Exercise ->
Restate the records exactly. Include all of them.

Data section ->
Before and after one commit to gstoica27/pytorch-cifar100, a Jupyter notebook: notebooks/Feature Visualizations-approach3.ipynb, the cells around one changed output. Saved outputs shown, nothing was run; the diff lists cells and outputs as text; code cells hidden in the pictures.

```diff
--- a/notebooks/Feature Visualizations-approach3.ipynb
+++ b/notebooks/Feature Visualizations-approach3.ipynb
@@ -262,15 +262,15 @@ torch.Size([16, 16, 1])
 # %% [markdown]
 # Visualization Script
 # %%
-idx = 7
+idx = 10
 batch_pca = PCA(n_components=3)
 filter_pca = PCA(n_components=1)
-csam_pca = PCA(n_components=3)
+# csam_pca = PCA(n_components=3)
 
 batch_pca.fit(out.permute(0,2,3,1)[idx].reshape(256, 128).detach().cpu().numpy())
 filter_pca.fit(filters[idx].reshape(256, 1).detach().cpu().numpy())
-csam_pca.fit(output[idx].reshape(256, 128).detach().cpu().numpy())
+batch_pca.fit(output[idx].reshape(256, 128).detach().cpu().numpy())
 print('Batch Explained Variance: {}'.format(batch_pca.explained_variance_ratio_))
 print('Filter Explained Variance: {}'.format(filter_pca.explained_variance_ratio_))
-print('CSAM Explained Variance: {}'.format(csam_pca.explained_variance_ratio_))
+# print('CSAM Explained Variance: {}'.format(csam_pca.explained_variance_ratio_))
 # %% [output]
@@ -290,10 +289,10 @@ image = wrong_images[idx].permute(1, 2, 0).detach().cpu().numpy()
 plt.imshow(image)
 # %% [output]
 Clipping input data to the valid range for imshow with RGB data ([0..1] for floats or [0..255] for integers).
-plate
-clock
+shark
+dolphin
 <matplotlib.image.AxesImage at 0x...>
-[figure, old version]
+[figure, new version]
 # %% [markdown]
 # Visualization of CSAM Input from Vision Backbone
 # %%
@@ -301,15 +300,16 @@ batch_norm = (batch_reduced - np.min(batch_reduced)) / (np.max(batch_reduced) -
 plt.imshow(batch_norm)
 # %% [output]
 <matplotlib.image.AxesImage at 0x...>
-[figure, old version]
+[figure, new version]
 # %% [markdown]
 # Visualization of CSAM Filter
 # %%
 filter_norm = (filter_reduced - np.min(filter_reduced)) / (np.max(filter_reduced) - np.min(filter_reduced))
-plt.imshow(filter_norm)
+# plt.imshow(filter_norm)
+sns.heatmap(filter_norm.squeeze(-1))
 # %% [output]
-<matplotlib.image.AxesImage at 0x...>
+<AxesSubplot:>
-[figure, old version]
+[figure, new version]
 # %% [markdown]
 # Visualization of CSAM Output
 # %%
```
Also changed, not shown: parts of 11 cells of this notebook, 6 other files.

Written solution ->
Before and after one commit to gstoica27/pytorch-cifar100, a Jupyter notebook: notebooks/Feature Visualizations-approach3.ipynb, the cells around one changed output. Saved outputs shown, nothing was run; the diff lists cells and outputs as text; code cells hidden in the pictures.

```diff
--- a/notebooks/Feature Visualizations-approach3.ipynb
+++ b/notebooks/Feature Visualizations-approach3.ipynb
@@ -262,15 +262,15 @@ torch.Size([16, 16, 1])
 # %% [markdown]
 # Visualization Script
 # %%
-idx = 7
+idx = 10
 batch_pca = PCA(n_components=3)
 filter_pca = PCA(n_components=1)
-csam_pca = PCA(n_components=3)
+# csam_pca = PCA(n_components=3)
 
 batch_pca.fit(out.permute(0,2,3,1)[idx].reshape(256, 128).detach().cpu().numpy())
 filter_pca.fit(filters[idx].reshape(256, 1).detach().cpu().numpy())
-csam_pca.fit(output[idx].reshape(256, 128).detach().cpu().numpy())
+batch_pca.fit(output[idx].reshape(256, 128).detach().cpu().numpy())
 print('Batch Explained Variance: {}'.format(batch_pca.explained_variance_ratio_))
 print('Filter Explained Variance: {}'.format(filter_pca.explained_variance_ratio_))
-print('CSAM Explained Variance: {}'.format(csam_pca.explained_variance_ratio_))
+# print('CSAM Explained Variance: {}'.format(csam_pca.explained_variance_ratio_))
 # %% [output]
@@ -290,10 +289,10 @@ image = wrong_images[idx].permute(1, 2, 0).detach().cpu().numpy()
 plt.imshow(image)
 # %% [output]
 Clipping input data to the valid range for imshow with RGB data ([0..1] for floats or [0..255] for integers).
-plate
-clock
+shark
+dolphin
 <matplotlib.image.AxesImage at 0x...>
-[figure, old version]
+[figure, new version]
 # %% [markdown]
 # Visualization of CSAM Input from Vision Backbone
 # %%
@@ -301,15 +300,16 @@ batch_norm = (batch_reduced - np.min(batch_reduced)) / (np.max(batch_reduced) -
 plt.imshow(batch_norm)
 # %% [output]
 <matplotlib.image.AxesImage at 0x...>
-[figure, old version]
+[figure, new version]
 # %% [markdown]
 # Visualization of CSAM Filter
 # %%
 filter_norm = (filter_reduced - np.min(filter_reduced)) / (np.max(filter_reduced) - np.min(filter_reduced))
-plt.imshow(filter_norm)
+# plt.imshow(filter_norm)
+sns.heatmap(filter_norm.squeeze(-1))
 # %% [output]
-<matplotlib.image.AxesImage at 0x...>
+<AxesSubplot:>
-[figure, old version]
+[figure, new version]
 # %% [markdown]
 # Visualization of CSAM Output
 # %%
```
Also changed, not shown: parts of 11 cells of this notebook, 6 other files.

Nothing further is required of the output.